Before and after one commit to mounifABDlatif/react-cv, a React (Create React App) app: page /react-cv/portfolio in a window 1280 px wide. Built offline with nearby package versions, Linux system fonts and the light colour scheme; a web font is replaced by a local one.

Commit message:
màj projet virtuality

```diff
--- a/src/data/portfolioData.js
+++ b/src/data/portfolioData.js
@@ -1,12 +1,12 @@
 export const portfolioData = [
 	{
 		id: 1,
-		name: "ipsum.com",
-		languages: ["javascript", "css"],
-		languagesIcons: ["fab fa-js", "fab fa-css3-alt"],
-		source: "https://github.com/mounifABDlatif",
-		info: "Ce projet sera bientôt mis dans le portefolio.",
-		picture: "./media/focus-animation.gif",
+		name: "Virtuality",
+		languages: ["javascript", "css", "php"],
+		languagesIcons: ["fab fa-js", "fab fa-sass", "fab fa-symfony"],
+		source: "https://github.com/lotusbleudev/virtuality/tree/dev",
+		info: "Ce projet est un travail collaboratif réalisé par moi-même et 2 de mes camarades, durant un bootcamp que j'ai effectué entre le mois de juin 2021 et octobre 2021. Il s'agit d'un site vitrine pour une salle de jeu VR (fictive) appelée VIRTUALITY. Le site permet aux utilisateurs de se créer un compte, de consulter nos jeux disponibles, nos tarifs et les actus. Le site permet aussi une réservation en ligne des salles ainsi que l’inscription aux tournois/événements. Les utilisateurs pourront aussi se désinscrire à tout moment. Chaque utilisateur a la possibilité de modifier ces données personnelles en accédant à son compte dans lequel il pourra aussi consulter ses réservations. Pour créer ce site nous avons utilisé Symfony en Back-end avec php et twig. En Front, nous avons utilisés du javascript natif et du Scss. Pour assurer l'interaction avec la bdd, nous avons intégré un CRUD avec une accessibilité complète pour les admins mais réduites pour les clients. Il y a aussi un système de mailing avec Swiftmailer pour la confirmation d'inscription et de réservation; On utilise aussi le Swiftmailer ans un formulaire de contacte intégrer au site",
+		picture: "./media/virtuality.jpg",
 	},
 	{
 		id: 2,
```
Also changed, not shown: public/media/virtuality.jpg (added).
=====
## Aim of the exercise
The response consists of the lines above that contain "portfolioData".

## Solution
--- a/src/data/portfolioData.js
+++ b/src/data/portfolioData.js
 export const portfolioData = [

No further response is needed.